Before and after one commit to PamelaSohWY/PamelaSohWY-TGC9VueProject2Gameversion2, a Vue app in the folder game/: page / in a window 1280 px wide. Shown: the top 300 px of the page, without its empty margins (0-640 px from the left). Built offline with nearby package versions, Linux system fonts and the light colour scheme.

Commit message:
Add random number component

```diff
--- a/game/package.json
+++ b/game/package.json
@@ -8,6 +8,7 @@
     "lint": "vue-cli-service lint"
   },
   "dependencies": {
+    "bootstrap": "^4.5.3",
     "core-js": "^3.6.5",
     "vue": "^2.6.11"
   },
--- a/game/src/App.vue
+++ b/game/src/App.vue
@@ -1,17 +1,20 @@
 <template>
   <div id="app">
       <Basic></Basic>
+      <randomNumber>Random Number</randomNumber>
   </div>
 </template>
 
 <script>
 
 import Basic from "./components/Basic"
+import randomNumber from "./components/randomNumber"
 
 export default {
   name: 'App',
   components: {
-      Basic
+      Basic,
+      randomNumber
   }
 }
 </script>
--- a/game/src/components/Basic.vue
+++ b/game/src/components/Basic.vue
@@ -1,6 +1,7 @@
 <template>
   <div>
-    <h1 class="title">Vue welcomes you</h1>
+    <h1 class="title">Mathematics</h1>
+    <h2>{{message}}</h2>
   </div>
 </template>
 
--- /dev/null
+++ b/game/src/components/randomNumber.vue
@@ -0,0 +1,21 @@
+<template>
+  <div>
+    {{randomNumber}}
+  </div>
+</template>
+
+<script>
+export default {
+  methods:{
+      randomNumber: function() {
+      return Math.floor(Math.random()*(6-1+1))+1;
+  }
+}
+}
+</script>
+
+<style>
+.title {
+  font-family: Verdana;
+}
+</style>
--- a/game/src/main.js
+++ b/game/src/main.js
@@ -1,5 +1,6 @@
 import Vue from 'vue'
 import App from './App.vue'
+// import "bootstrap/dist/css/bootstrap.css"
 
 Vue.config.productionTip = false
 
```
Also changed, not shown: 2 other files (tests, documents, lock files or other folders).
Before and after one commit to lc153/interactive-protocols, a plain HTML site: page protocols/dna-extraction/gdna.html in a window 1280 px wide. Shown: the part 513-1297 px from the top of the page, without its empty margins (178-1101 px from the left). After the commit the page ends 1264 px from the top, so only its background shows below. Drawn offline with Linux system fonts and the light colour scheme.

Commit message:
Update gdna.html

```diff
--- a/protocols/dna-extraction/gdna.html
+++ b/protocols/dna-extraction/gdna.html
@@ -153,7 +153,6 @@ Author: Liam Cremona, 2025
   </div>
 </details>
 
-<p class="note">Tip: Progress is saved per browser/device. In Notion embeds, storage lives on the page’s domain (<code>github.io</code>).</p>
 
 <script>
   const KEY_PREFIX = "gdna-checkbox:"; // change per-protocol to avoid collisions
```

• _TASK OBJECTIVE_:
Start with the first line of the data and print every line exactly. The line containing "Also changed, not" is the last one to include.

• _RESULT_:
Before and after one commit to PamelaSohWY/PamelaSohWY-TGC9VueProject2Gameversion2, a Vue app in the folder game/: page / in a window 1280 px wide. Shown: the top 300 px of the page, without its empty margins (0-640 px from the left). Built offline with nearby package versions, Linux system fonts and the light colour scheme.

Commit message:
Add random number component

```diff
--- a/game/package.json
+++ b/game/package.json
@@ -8,6 +8,7 @@
     "lint": "vue-cli-service lint"
   },
   "dependencies": {
+    "bootstrap": "^4.5.3",
     "core-js": "^3.6.5",
     "vue": "^2.6.11"
   },
--- a/game/src/App.vue
+++ b/game/src/App.vue
@@ -1,17 +1,20 @@
 <template>
   <div id="app">
       <Basic></Basic>
+      <randomNumber>Random Number</randomNumber>
   </div>
 </template>
 
 <script>
 
 import Basic from "./components/Basic"
+import randomNumber from "./components/randomNumber"
 
 export default {
   name: 'App',
   components: {
-      Basic
+      Basic,
+      randomNumber
   }
 }
 </script>
--- a/game/src/components/Basic.vue
+++ b/game/src/components/Basic.vue
@@ -1,6 +1,7 @@
 <template>
   <div>
-    <h1 class="title">Vue welcomes you</h1>
+    <h1 class="title">Mathematics</h1>
+    <h2>{{message}}</h2>
   </div>
 </template>
 
--- /dev/null
+++ b/game/src/components/randomNumber.vue
@@ -0,0 +1,21 @@
+<template>
+  <div>
+    {{randomNumber}}
+  </div>
+</template>
+
+<script>
+export default {
+  methods:{
+      randomNumber: function() {
+      return Math.floor(Math.random()*(6-1+1))+1;
+  }
+}
+}
+</script>
+
+<style>
+.title {
+  font-family: Verdana;
+}
+</style>
--- a/game/src/main.js
+++ b/game/src/main.js
@@ -1,5 +1,6 @@
 import Vue from 'vue'
 import App from './App.vue'
+// import "bootstrap/dist/css/bootstrap.css"
 
 Vue.config.productionTip = false
 
```
Also changed, not shown: 2 other files (tests, documents, lock files or other folders).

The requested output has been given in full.